trying to a bunch of results and I am tired and so keep making
mistakes. But if I'm just doing math for fun, which I often do, I find
getting the wrong answer to actually be both fun and educational.

One reason that I like making mistakes is that I don't feel like checking my results was wasted effort. But the main reason I like making mistakes is that I like the detective work of figuring out what went wrong.

Math has many different kinds of pleasures. There is
the *"Tada!"* pleasure of figuring out a new technique and
seeing it work. Then there is the *"Cool!"* pleasure of
understanding how a new proof works, and the very
rarified *"Bam!"* pleasure of discovering a proof or derivation
for yourself that you've worked really hard on. (This can be so even
if the proof you've discovered is not a new one to the whole world;
rarely do you get to prove something that hasn't been proved before,
but it's still very satisfying to discover a proof that's new
to *you* even if it's not new to the world.)

Finding and fixing tiny errors, such as sign errors that led you down
the garden path to an incorrect result is a different kind of pleasure
-- something like *Aha!*, and then you get the *"Bam!"*
when the derivation concludes correctly. Another kind of pleasure that
error correction provides is the pleasure of telling
self-deprecating *"I was such an idiot!"* war stories, which
are good in classrooms to show your students that you're human too,
and that their mistakes aren't to be taken as a demonstration of their
failure, but rather as a demonstration of the success of checking
their results, and of their prowess as a mathematical detective.

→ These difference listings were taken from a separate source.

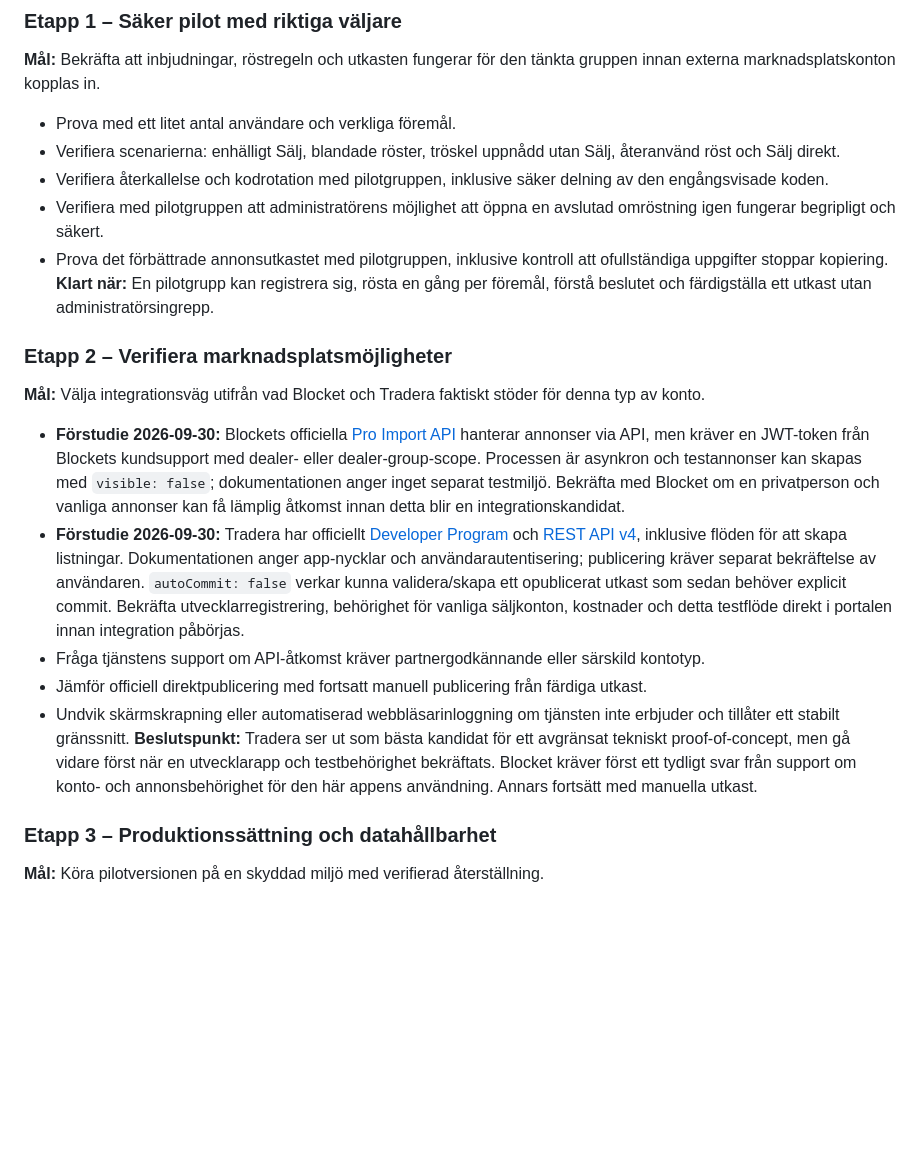
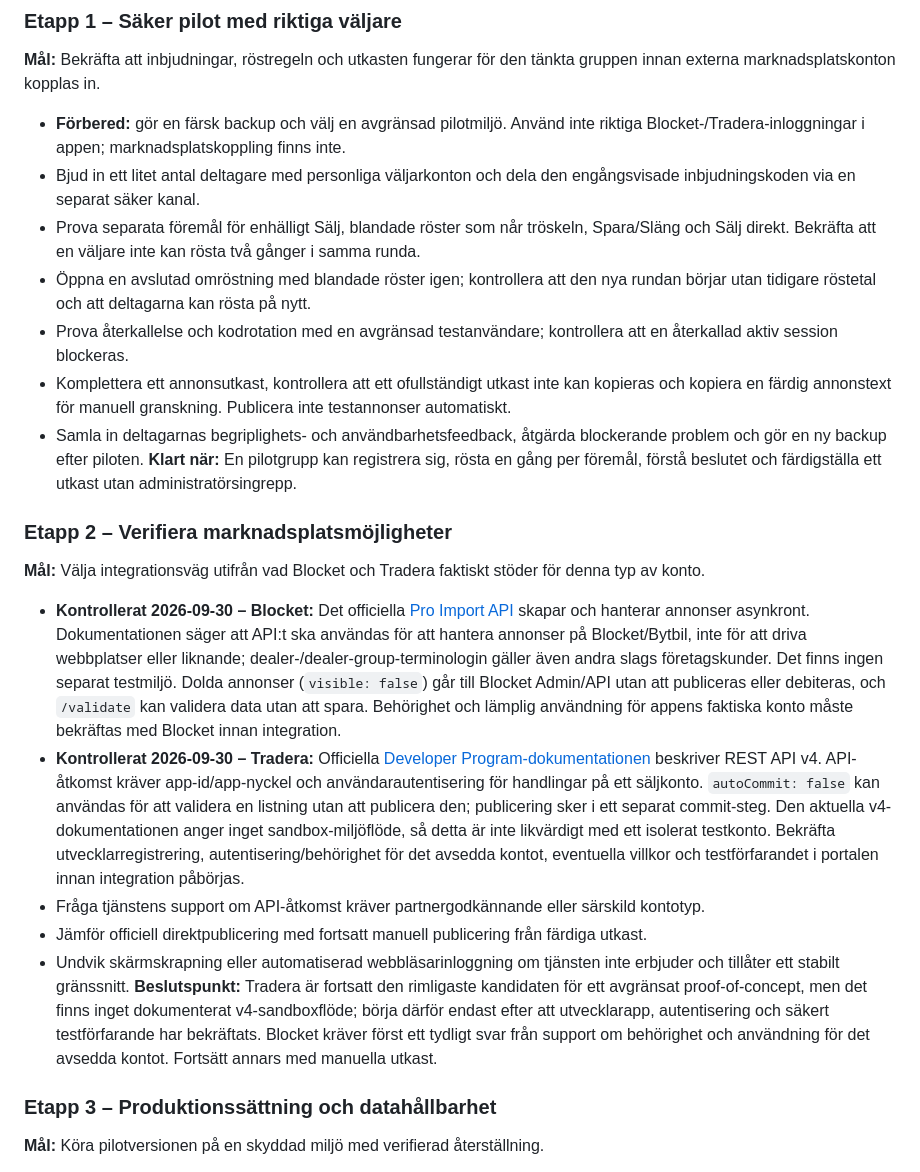
Before and after one commit to JFSvensson/SparaSaljSlang, a Markdown page: PLAN.md, the part around the change. Drawn GitHub-style; blank space fills up the shorter version.

Commit message:
Update PLAN.md with account integration details

```diff
--- a/PLAN.md
+++ b/PLAN.md
@@ -26,21 +26,23 @@
 
 ### Etapp 1 – Säker pilot med riktiga väljare
 **Mål:** Bekräfta att inbjudningar, röstregeln och utkasten fungerar för den tänkta gruppen innan externa marknadsplatskonton kopplas in.
-- Prova med ett litet antal användare och verkliga föremål.
-- Verifiera scenarierna: enhälligt Sälj, blandade röster, tröskel uppnådd utan Sälj, återanvänd röst och Sälj direkt.
-- Verifiera återkallelse och kodrotation med pilotgruppen, inklusive säker delning av den engångsvisade koden.
-- Verifiera med pilotgruppen att administratörens möjlighet att öppna en avslutad omröstning igen fungerar begripligt och säkert.
-- Prova det förbättrade annonsutkastet med pilotgruppen, inklusive kontroll att ofullständiga uppgifter stoppar kopiering.
+- **Förbered:** gör en färsk backup och välj en avgränsad pilotmiljö. Använd inte riktiga Blocket-/Tradera-inloggningar i appen; marknadsplatskoppling finns inte.
+- Bjud in ett litet antal deltagare med personliga väljarkonton och dela den engångsvisade inbjudningskoden via en separat säker kanal.
+- Prova separata föremål för enhälligt Sälj, blandade röster som når tröskeln, Spara/Släng och Sälj direkt. Bekräfta att en väljare inte kan rösta två gånger i samma runda.
+- Öppna en avslutad omröstning med blandade röster igen; kontrollera att den nya rundan börjar utan tidigare röstetal och att deltagarna kan rösta på nytt.
+- Prova återkallelse och kodrotation med en avgränsad testanvändare; kontrollera att en återkallad aktiv session blockeras.
+- Komplettera ett annonsutkast, kontrollera att ett ofullständigt utkast inte kan kopieras och kopiera en färdig annonstext för manuell granskning. Publicera inte testannonser automatiskt.
+- Samla in deltagarnas begriplighets- och användbarhetsfeedback, åtgärda blockerande problem och gör en ny backup efter piloten.
 **Klart när:** En pilotgrupp kan registrera sig, rösta en gång per föremål, förstå beslutet och färdigställa ett utkast utan administratörsingrepp.
 
 ### Etapp 2 – Verifiera marknadsplatsmöjligheter
 **Mål:** Välja integrationsväg utifrån vad Blocket och Tradera faktiskt stöder för denna typ av konto.
-- **Förstudie 2026-09-30:** Blockets officiella [Pro Import API](https://api.blocket.se/pro-import-api/docs/client-documentation) hanterar annonser via API, men kräver en JWT-token från Blockets kundsupport med dealer- eller dealer-group-scope. Processen är asynkron och testannonser kan skapas med `visible: false`; dokumentationen anger inget separat testmiljö. Bekräfta med Blocket om en privatperson och vanliga annonser kan få lämplig åtkomst innan detta blir en integrationskandidat.
-- **Förstudie 2026-09-30:** Tradera har officiellt [Developer Program](https://api.tradera.com/documentation) och [REST API v4](https://api.tradera.com/v4/swagger/index.html), inklusive flöden för att skapa listningar. Dokumentationen anger app-nycklar och användarautentisering; publicering kräver separat bekräftelse av användaren. `autoCommit: false` verkar kunna validera/skapa ett opublicerat utkast som sedan behöver explicit commit. Bekräfta utvecklarregistrering, behörighet för vanliga säljkonton, kostnader och detta testflöde direkt i portalen innan integration påbörjas.
+- **Kontrollerat 2026-09-30 – Blocket:** Det officiella [Pro Import API](https://api.blocket.se/pro-import-api/docs/client-documentation) skapar och hanterar annonser asynkront. Dokumentationen säger att API:t ska användas för att hantera annonser på Blocket/Bytbil, inte för att driva webbplatser eller liknande; dealer-/dealer-group-terminologin gäller även andra slags företagskunder. Det finns ingen separat testmiljö. Dolda annonser (`visible: false`) går till Blocket Admin/API utan att publiceras eller debiteras, och `/validate` kan validera data utan att spara. Behörighet och lämplig användning för appens faktiska konto måste bekräftas med Blocket innan integration.
+- **Kontrollerat 2026-09-30 – Tradera:** Officiella [Developer Program-dokumentationen](https://api.tradera.com/documentation) beskriver REST API v4. API-åtkomst kräver app-id/app-nyckel och användarautentisering för handlingar på ett säljkonto. `autoCommit: false` kan användas för att validera en listning utan att publicera den; publicering sker i ett separat commit-steg. Den aktuella v4-dokumentationen anger inget sandbox-miljöflöde, så detta är inte likvärdigt med ett isolerat testkonto. Bekräfta utvecklarregistrering, autentisering/behörighet för det avsedda kontot, eventuella villkor och testförfarandet i portalen innan integration påbörjas.
 - Fråga tjänstens support om API-åtkomst kräver partnergodkännande eller särskild kontotyp.
 - Jämför officiell direktpublicering med fortsatt manuell publicering från färdiga utkast.
 - Undvik skärmskrapning eller automatiserad webbläsarinloggning om tjänsten inte erbjuder och tillåter ett stabilt gränssnitt.
-**Beslutspunkt:** Tradera ser ut som bästa kandidat för ett avgränsat tekniskt proof-of-concept, men gå vidare först när en utvecklarapp och testbehörighet bekräftats. Blocket kräver först ett tydligt svar från support om konto- och annonsbehörighet för den här appens användning. Annars fortsätt med manuella utkast.
+**Beslutspunkt:** Tradera är fortsatt den rimligaste kandidaten för ett avgränsat proof-of-concept, men det finns inget dokumenterat v4-sandboxflöde; börja därför endast efter att utvecklarapp, autentisering och säkert testförfarande har bekräftats. Blocket kräver först ett tydligt svar från support om behörighet och användning för det avsedda kontot. Fortsätt annars med manuella utkast.
 
 ### Etapp 3 – Produktionssättning och datahållbarhet
 **Mål:** Köra pilotversionen på en skyddad miljö med verifierad återställning.
```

As they say: *To Err is Human*. To able to fix your errs is one
of those small satisfactions that comes with being human.